It takes years of practice. You have to build up habits where the line between work and time-wasting is practically blurred. You have to lack self-awareness and refrain from reflecting on your own shortcomings.
One study suggests that working out improves both productivity and satisfaction.
Staying in your chair and moving as little as possible is a sure way to feel exhausted at the end of the day.
A direct way to exhaust yourself:
To help you get nothing done while feeling exhausted, don't take breaks during unplanned work. Keep struggling.
Do tasks that don't directly accomplish anything. Email and Slack are great for this because neither are directly productive or relaxing. Check Twitter or read the news to get a general sense of anger or anxiety.
Many of the multitasking warnings actually refer to the concept of “task switching.” It refers to switching your attention from one thing to another.
Frequently flipping back and forth between different to-dos, is bad. It depletes your mental resources, wastes time, and will leave you feeling spread too thin.
Most of us spend our days jumping between tasks and tools.

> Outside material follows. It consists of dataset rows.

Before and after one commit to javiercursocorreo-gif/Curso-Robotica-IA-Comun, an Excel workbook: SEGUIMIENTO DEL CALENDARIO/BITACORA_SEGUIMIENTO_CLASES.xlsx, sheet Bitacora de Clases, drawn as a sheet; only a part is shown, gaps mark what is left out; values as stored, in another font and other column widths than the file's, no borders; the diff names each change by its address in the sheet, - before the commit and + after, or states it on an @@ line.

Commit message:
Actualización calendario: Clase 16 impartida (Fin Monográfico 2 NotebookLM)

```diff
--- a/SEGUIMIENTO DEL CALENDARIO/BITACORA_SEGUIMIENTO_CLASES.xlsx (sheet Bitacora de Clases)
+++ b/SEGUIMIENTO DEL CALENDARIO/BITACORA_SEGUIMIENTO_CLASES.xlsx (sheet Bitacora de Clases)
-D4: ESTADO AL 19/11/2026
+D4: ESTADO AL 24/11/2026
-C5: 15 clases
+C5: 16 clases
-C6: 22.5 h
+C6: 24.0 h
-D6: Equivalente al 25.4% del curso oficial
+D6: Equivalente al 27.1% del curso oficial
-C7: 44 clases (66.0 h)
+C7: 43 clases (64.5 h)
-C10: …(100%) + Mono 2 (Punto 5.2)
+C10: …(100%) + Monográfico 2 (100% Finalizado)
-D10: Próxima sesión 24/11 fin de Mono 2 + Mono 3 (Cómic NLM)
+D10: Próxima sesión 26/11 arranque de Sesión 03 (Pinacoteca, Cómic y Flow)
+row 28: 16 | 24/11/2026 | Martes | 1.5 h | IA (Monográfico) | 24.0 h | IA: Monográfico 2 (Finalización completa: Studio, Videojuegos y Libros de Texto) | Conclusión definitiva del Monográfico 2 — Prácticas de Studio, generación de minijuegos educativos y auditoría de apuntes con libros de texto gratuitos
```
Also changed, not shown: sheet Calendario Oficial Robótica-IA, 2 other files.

In fact, most people average only 3 minutes on any given task before switching to something else (and only 2 minutes on a digital tool before moving on).